So by now you may be asking yourself - exactly what is this case about. Well, the IRP 6 stands for the Investigative Resource Planning Solutions Corporation (known as IRP) and the six men (five who are African American) who have been imprisoned since 2009 – on mail and wire fraud charges. The six imprisoned men are actually executives at IRP – a software development company that started in February 2003. After the terrorist attacks on September 11, 2001, they saw an opportunity as the debate raged on about the inability of government agencies to communicate and share information with one another. While the intelligence community worked to revamp their structure and operations – these IRP executives worked to develop software that would eliminate this communication obstacle among government agencies involved with intelligence. Prospective clients included the Department of Homeland Security (DHS), the Department of Justice (DOJ) and the New York City Police Department (NYPD). Impressive right? IRP was working to customize the software to meet the technology needs for their prospective clients but was faced with difficulties in meeting their staffing bills. IRP had to hire additional temporary staff of information technology (IT)professionals to meet the customized needs – with the expectation they would be landing the big contract but they needed more time to make the sale. But IRP fell behind on bills and these bills became delinquent while they accumulated debt. Sounds like a debt collection case doesn’t it? Instead, they were accused, in federal court, of essentially running a scam with the intention of stealing millions of dollars. Their business offices were also subjected to a SWAT styled raid by at least 20 or so federal agents.

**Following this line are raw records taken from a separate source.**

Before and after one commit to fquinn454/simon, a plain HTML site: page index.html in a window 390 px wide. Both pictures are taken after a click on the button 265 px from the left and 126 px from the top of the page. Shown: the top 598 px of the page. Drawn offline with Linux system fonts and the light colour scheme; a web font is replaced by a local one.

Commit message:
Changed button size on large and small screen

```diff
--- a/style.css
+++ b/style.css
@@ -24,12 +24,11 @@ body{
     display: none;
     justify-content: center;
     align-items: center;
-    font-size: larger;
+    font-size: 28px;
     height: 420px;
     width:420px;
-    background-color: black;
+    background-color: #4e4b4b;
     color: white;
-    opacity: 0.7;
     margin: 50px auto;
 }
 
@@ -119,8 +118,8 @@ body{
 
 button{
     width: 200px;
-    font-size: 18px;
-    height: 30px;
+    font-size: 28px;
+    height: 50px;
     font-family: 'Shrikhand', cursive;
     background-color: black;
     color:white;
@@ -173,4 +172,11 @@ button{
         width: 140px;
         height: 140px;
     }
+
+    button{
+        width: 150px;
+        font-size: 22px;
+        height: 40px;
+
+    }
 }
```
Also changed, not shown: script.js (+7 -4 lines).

For more information on this case see this for a comprehensive background on the case; see this overview of the case with important details available here and two excellently written stories available here and here. Also see these links for the story on the IRP6 as well as an interview and article written by Mr. David Banks, one of the IRP6

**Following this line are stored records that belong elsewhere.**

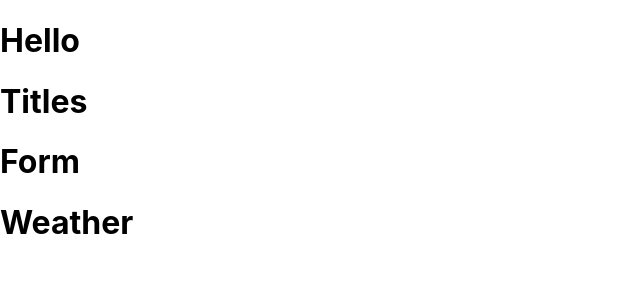
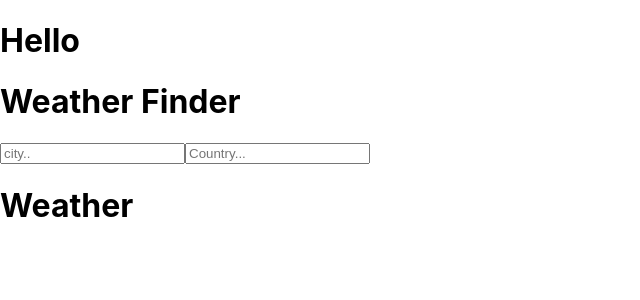
Before and after one commit to kaollie74/weather-app, a React (Create React App) app: page / in a window 1280 px wide. Shown: the top 300 px of the page, without its empty margins (0-640 px from the left). Built offline with nearby package versions, Linux system fonts and the light colour scheme; no server answers.

Commit message:
built out api fetch function and added form to form component

```diff
--- a/package.json
+++ b/package.json
@@ -3,6 +3,7 @@
   "version": "0.1.0",
   "private": true,
   "dependencies": {
+    "dotenv": "^8.1.0",
     "react": "^16.10.1",
     "react-dom": "^16.10.1",
     "react-scripts": "3.1.2"
--- a/src/Components/App/App.js
+++ b/src/Components/App/App.js
@@ -1,12 +1,30 @@
 import React, { Component } from 'react';
 import './App.css';
+require('dotenv').config();
+const WEATHER_API_KEY= process.env.WEATHER_API_KEY;
+
+
 
 // import components
 import Form from '../Form/Form';
 import Titles from '../Titles/Titles';
 import Weather from '../Weather/Weather';
 
+
 class App extends Component {
+
+  componentDidMount () {
+    this.getWeather();
+  }
+
+  getWeather = async () => {
+    const api_call = await fetch(`http://api.openweathermap.org/data/2.5/forecast?id=524901&APPID=${WEATHER_API_KEY}
+    `);
+
+    const data = await api_call.json();
+    console.log(data);
+
+  }
 
   render() {
     return (
--- a/src/Components/Form/Form.js
+++ b/src/Components/Form/Form.js
@@ -4,7 +4,10 @@ class Form extends Component {
 
   render (){
     return (
-      <h1>Form</h1>
+      <form>
+        <input type='text' name='city' placeholder='city..'/>
+        <input type='text' name='country' placeholder='Country...'/>
+      </form>
     )
   }
 
--- a/src/Components/Titles/Titles.js
+++ b/src/Components/Titles/Titles.js
@@ -1,11 +1,13 @@
-import React, {Component} from 'react';
+import React, { Component } from 'react';
 
 
 class Titles extends Component {
 
-  render () {
+  render() {
     return (
-      <h1>Titles</h1>
+      <div>
+        <h1>Weather Finder</h1>
+      </div>
     );
   }
 
```
Also changed, not shown: 2 other files (tests, documents, lock files or other folders).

These links will be posted on The Blackboard's resource page as well.